Exact repetition is the task: copy every entry below.

※

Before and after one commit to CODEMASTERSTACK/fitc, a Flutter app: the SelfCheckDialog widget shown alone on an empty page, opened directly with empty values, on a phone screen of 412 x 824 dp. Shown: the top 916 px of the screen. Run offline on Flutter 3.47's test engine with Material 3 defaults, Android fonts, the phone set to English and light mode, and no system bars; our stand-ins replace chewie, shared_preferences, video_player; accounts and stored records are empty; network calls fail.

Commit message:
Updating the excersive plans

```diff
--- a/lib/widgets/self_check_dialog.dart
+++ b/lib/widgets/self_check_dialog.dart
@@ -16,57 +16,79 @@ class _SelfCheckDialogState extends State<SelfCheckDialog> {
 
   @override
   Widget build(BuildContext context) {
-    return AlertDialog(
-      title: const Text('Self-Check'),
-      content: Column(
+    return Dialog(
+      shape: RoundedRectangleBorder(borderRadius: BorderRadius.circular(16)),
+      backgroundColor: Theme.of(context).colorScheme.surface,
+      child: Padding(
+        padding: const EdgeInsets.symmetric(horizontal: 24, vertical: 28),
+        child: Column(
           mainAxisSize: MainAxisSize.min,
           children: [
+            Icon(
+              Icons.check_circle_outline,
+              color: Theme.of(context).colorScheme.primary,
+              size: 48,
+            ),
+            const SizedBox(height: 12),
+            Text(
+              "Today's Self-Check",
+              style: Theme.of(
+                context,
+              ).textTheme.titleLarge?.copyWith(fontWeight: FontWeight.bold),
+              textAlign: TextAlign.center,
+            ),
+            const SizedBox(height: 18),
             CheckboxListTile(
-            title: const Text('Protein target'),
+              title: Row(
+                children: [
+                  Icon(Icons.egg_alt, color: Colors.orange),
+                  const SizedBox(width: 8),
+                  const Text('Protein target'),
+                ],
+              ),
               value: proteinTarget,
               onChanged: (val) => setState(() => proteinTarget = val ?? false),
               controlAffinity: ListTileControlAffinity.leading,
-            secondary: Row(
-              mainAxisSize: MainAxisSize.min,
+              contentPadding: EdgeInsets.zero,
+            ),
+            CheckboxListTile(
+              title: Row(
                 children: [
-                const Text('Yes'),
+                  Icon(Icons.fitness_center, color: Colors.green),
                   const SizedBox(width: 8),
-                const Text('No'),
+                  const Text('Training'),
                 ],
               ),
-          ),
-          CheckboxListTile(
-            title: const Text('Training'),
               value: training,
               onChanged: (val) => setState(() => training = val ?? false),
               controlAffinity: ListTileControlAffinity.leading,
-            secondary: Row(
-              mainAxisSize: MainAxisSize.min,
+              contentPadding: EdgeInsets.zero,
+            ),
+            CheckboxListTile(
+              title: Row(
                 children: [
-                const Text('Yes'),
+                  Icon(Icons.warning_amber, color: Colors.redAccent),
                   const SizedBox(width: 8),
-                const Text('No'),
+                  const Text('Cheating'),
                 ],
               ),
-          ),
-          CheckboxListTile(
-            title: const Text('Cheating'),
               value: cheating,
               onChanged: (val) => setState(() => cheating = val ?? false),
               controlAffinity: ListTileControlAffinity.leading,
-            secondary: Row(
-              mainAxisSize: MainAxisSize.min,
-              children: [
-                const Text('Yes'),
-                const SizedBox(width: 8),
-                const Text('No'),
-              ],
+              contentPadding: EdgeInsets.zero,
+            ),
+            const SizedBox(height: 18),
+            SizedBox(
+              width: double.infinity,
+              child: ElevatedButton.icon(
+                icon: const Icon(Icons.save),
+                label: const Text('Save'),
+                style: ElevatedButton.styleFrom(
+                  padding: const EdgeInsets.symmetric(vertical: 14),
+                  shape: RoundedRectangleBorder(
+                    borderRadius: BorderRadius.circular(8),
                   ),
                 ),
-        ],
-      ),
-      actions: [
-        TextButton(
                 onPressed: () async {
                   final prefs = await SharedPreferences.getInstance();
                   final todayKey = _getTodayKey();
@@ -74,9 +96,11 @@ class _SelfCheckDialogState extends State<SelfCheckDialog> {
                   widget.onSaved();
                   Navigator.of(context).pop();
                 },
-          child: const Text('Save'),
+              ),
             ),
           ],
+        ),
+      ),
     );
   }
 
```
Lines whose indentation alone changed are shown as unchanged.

※

#### Solution for this task:
Before and after one commit to CODEMASTERSTACK/fitc, a Flutter app: the SelfCheckDialog widget shown alone on an empty page, opened directly with empty values, on a phone screen of 412 x 824 dp. Shown: the top 916 px of the screen. Run offline on Flutter 3.47's test engine with Material 3 defaults, Android fonts, the phone set to English and light mode, and no system bars; our stand-ins replace chewie, shared_preferences, video_player; accounts and stored records are empty; network calls fail.

Commit message:
Updating the excersive plans

```diff
--- a/lib/widgets/self_check_dialog.dart
+++ b/lib/widgets/self_check_dialog.dart
@@ -16,57 +16,79 @@ class _SelfCheckDialogState extends State<SelfCheckDialog> {
 
   @override
   Widget build(BuildContext context) {
-    return AlertDialog(
-      title: const Text('Self-Check'),
-      content: Column(
+    return Dialog(
+      shape: RoundedRectangleBorder(borderRadius: BorderRadius.circular(16)),
+      backgroundColor: Theme.of(context).colorScheme.surface,
+      child: Padding(
+        padding: const EdgeInsets.symmetric(horizontal: 24, vertical: 28),
+        child: Column(
           mainAxisSize: MainAxisSize.min,
           children: [
+            Icon(
+              Icons.check_circle_outline,
+              color: Theme.of(context).colorScheme.primary,
+              size: 48,
+            ),
+            const SizedBox(height: 12),
+            Text(
+              "Today's Self-Check",
+              style: Theme.of(
+                context,
+              ).textTheme.titleLarge?.copyWith(fontWeight: FontWeight.bold),
+              textAlign: TextAlign.center,
+            ),
+            const SizedBox(height: 18),
             CheckboxListTile(
-            title: const Text('Protein target'),
+              title: Row(
+                children: [
+                  Icon(Icons.egg_alt, color: Colors.orange),
+                  const SizedBox(width: 8),
+                  const Text('Protein target'),
+                ],
+              ),
               value: proteinTarget,
               onChanged: (val) => setState(() => proteinTarget = val ?? false),
               controlAffinity: ListTileControlAffinity.leading,
-            secondary: Row(
-              mainAxisSize: MainAxisSize.min,
+              contentPadding: EdgeInsets.zero,
+            ),
+            CheckboxListTile(
+              title: Row(
                 children: [
-                const Text('Yes'),
+                  Icon(Icons.fitness_center, color: Colors.green),
                   const SizedBox(width: 8),
-                const Text('No'),
+                  const Text('Training'),
                 ],
               ),
-          ),
-          CheckboxListTile(
-            title: const Text('Training'),
               value: training,
               onChanged: (val) => setState(() => training = val ?? false),
               controlAffinity: ListTileControlAffinity.leading,
-            secondary: Row(
-              mainAxisSize: MainAxisSize.min,
+              contentPadding: EdgeInsets.zero,
+            ),
+            CheckboxListTile(
+              title: Row(
                 children: [
-                const Text('Yes'),
+                  Icon(Icons.warning_amber, color: Colors.redAccent),
                   const SizedBox(width: 8),
-                const Text('No'),
+                  const Text('Cheating'),
                 ],
               ),
-          ),
-          CheckboxListTile(
-            title: const Text('Cheating'),
               value: cheating,
               onChanged: (val) => setState(() => cheating = val ?? false),
               controlAffinity: ListTileControlAffinity.leading,
-            secondary: Row(
-              mainAxisSize: MainAxisSize.min,
-              children: [
-                const Text('Yes'),
-                const SizedBox(width: 8),
-                const Text('No'),
-              ],
+              contentPadding: EdgeInsets.zero,
+            ),
+            const SizedBox(height: 18),
+            SizedBox(
+              width: double.infinity,
+              child: ElevatedButton.icon(
+                icon: const Icon(Icons.save),
+                label: const Text('Save'),
+                style: ElevatedButton.styleFrom(
+                  padding: const EdgeInsets.symmetric(vertical: 14),
+                  shape: RoundedRectangleBorder(
+                    borderRadius: BorderRadius.circular(8),
                   ),
                 ),
-        ],
-      ),
-      actions: [
-        TextButton(
                 onPressed: () async {
                   final prefs = await SharedPreferences.getInstance();
                   final todayKey = _getTodayKey();
@@ -74,9 +96,11 @@ class _SelfCheckDialogState extends State<SelfCheckDialog> {
                   widget.onSaved();
                   Navigator.of(context).pop();
                 },
-          child: const Text('Save'),
+              ),
             ),
           ],
+        ),
+      ),
     );
   }
 
```
Lines whose indentation alone changed are shown as unchanged.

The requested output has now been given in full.